File system on the NAS device
Fig.23. File system on the NAS device.
Click image to enlarge

No files were deleted from the NAS device, that is why R-Studio is able to immediately determine chances for successful recovery for the files. So, no need to recheck them again.

4. You may search for specific files and preview them.
For graphic files, you may make R-Studio show them as icons.
Graphic files shown as icons.
Fig.24. Graphic files shown as icons.
Click image to enlarge

Many other files can be displayed in a built-in File Previewer. Double-click the file to play it back.

The File Previewer in R-Studio supports many file formats, including almost all graphic, video, and audio files, and Microsoft Office, Open/Libre Office, and pdf documents. It plays/shows them even without their native applications installed.
Graphic files shown as icons
Fig.25. Movie file played back in Previewer.
Click image to enlarge

You may also search for individual files and folders. See R-Studio help for details: Searching for a File.

5. Mark files for recovery.
Files marked for recovery
Fig.26. Files marked for recovery.
Click image to enlarge

When all necessary files are marked, click the Recover Marked button and specify a place to store recovered files and other recovery parameters.
Files marked for recovery
Fig.27. Recovery parameters.
Click image to enlarge.

In most cases, leave them with their default values. See R-Studio help for more details if necessary: Basic File Recovery.

When all parameters are specified, click the OK button, and R-Studio will start file recovery showing its progress.
File Recovery Report
Fig.28. Recovery progress.
Click image to enlarge

Once the recovery is completed, you may go to the folder the recovered files have been saved to and browse through them.
Recovered files
Fig.29. Recovered files.
Click image to enlarge

Conclusions
In our both NAS recovery cases R-Studio restored the RAID configuration automatically even for complex mdadm/LVM2 volumes, found deleted files and folders, and was able to recover all, even deleted, files.

Linux Recovery Feedback
14 feedbacks
Rating: 4.9 / 5
Hello!
Thank you very much for R-Studio for Linux.
Please pay attention to new Linux package manager `Snappy` => https://snapcraft.io/
Good luck!
Great programm, great service, TOP !A+++
While currently evaluatin R-Studio for Linux i`m quite impressed with how thorough it is.

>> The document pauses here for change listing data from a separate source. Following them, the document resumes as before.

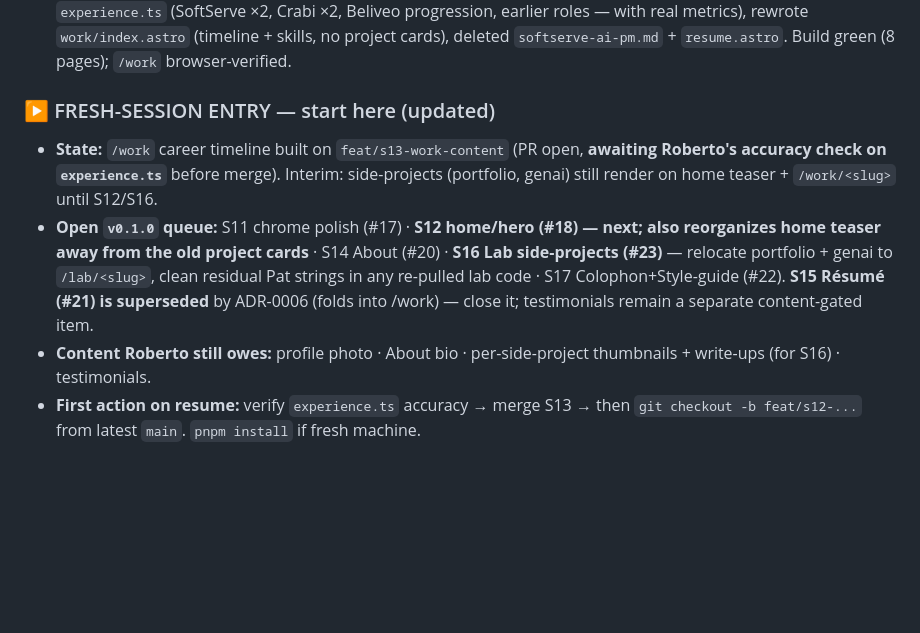
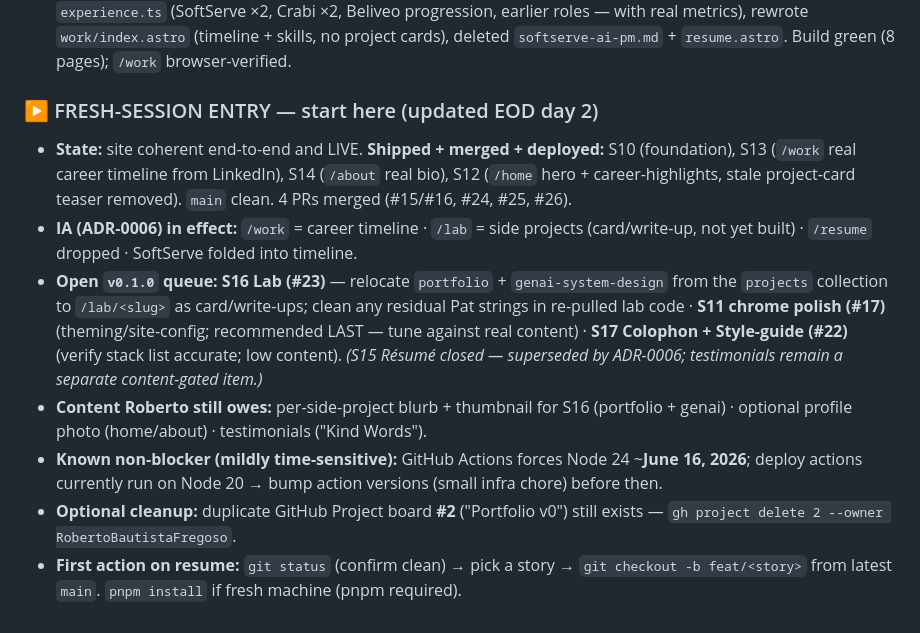
Before and after one commit to RobertoBautistaFregoso/robertobautistafregoso.github.io, a Markdown page: LEARNINGS.md, the part around the change. Drawn GitHub-style; blank space fills up the shorter version.

Commit message:
docs: refresh LEARNINGS resumption note (EOD day 2) (#27)
S10/S13/S14/S12 all merged + live. Updates open queue (S16/S11/S17),
flags the Node-24 Actions deadline + duplicate project board cleanup.

Co-authored-by: Claude Opus 4.7 <noreply@anthropic.com>

```diff
--- a/LEARNINGS.md
+++ b/LEARNINGS.md
@@ -246,8 +246,11 @@ Lightweight Phase 1 for the portfolio (problem is well-understood → quick prob
 - **IA pivot (ADR-0006):** `/work` = **career timeline** · `/lab` = **side projects** (card/write-up style) · `/resume` **dropped** · SoftServe folded into the timeline. Supersedes the inherited "projects drive /work" model + ADR-0002.
 - **S13 (this session) — `feat/s13-work-content`:** built `/work` as a real career timeline from Roberto's LinkedIn (fetched via the Claude-in-Chrome extension — WebFetch is blocked by LinkedIn's HTTP 999). Populated `experience.ts` (SoftServe ×2, Crabi ×2, Beliveo progression, earlier roles — with real metrics), rewrote `work/index.astro` (timeline + skills, no project cards), deleted `softserve-ai-pm.md` + `resume.astro`. Build green (8 pages); `/work` browser-verified.
 
-### ▶ FRESH-SESSION ENTRY — start here (updated)
-- **State:** `/work` career timeline built on `feat/s13-work-content` (PR open, **awaiting Roberto's accuracy check on `experience.ts`** before merge). Interim: side-projects (portfolio, genai) still render on home teaser + `/work/<slug>` until S12/S16.
-- **Open `v0.1.0` queue:** S11 chrome polish (#17) · **S12 home/hero (#18) — next; also reorganizes home teaser away from the old project cards** · S14 About (#20) · **S16 Lab side-projects (#23)** — relocate portfolio + genai to `/lab/<slug>`, clean residual Pat strings in any re-pulled lab code · S17 Colophon+Style-guide (#22). **S15 Résumé (#21) is superseded** by ADR-0006 (folds into /work) — close it; testimonials remain a separate content-gated item.
-- **Content Roberto still owes:** profile photo · About bio · per-side-project thumbnails + write-ups (for S16) · testimonials.
-- **First action on resume:** verify `experience.ts` accuracy → merge S13 → then `git checkout -b feat/s12-...` from latest `main`. `pnpm install` if fresh machine.
+### ▶ FRESH-SESSION ENTRY — start here (updated EOD day 2)
+- **State:** site coherent end-to-end and LIVE. **Shipped + merged + deployed:** S10 (foundation), S13 (`/work` real career timeline from LinkedIn), S14 (`/about` real bio), S12 (`/home` hero + career-highlights, stale project-card teaser removed). `main` clean. 4 PRs merged (#15/#16, #24, #25, #26).
+- **IA (ADR-0006) in effect:** `/work` = career timeline · `/lab` = side projects (card/write-up, not yet built) · `/resume` dropped · SoftServe folded into timeline.
+- **Open `v0.1.0` queue:** **S16 Lab (#23)** — relocate `portfolio` + `genai-system-design` from the `projects` collection to `/lab/<slug>` as card/write-ups; clean any residual Pat strings in re-pulled lab code · **S11 chrome polish (#17)** (theming/site-config; recommended LAST — tune against real content) · **S17 Colophon + Style-guide (#22)** (verify stack list accurate; low content). *(S15 Résumé closed — superseded by ADR-0006; testimonials remain a separate content-gated item.)*
+- **Content Roberto still owes:** per-side-project blurb + thumbnail for S16 (portfolio + genai) · optional profile photo (home/about) · testimonials ("Kind Words").
+- **Known non-blocker (mildly time-sensitive):** GitHub Actions forces Node 24 ~**June 16, 2026**; deploy actions currently run on Node 20 → bump action versions (small infra chore) before then.
+- **Optional cleanup:** duplicate GitHub Project board **#2** ("Portfolio v0") still exists — `gh project delete 2 --owner RobertoBautistaFregoso`.
+- **First action on resume:** `git status` (confirm clean) → pick a story → `git checkout -b feat/<story>` from latest `main`. `pnpm install` if fresh machine (pnpm required).
```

Regrettably it`s not possible to simply restore the accidently zapped partitions ?

An installer wiped my boot drive without asking and erased LVM and other partitions.
I used R-Linux to recovery my company files after a RAID 1 failure. Not only did it work great in windows 10 but it was free. You guys are awesome!!! A+++++++++++++ I hope I never need your software again:)
R-Linux 5.4 восстановил данные c переразбитого и переформатированного два раза раздела, после переустановки ОС дважды! Лучший софт!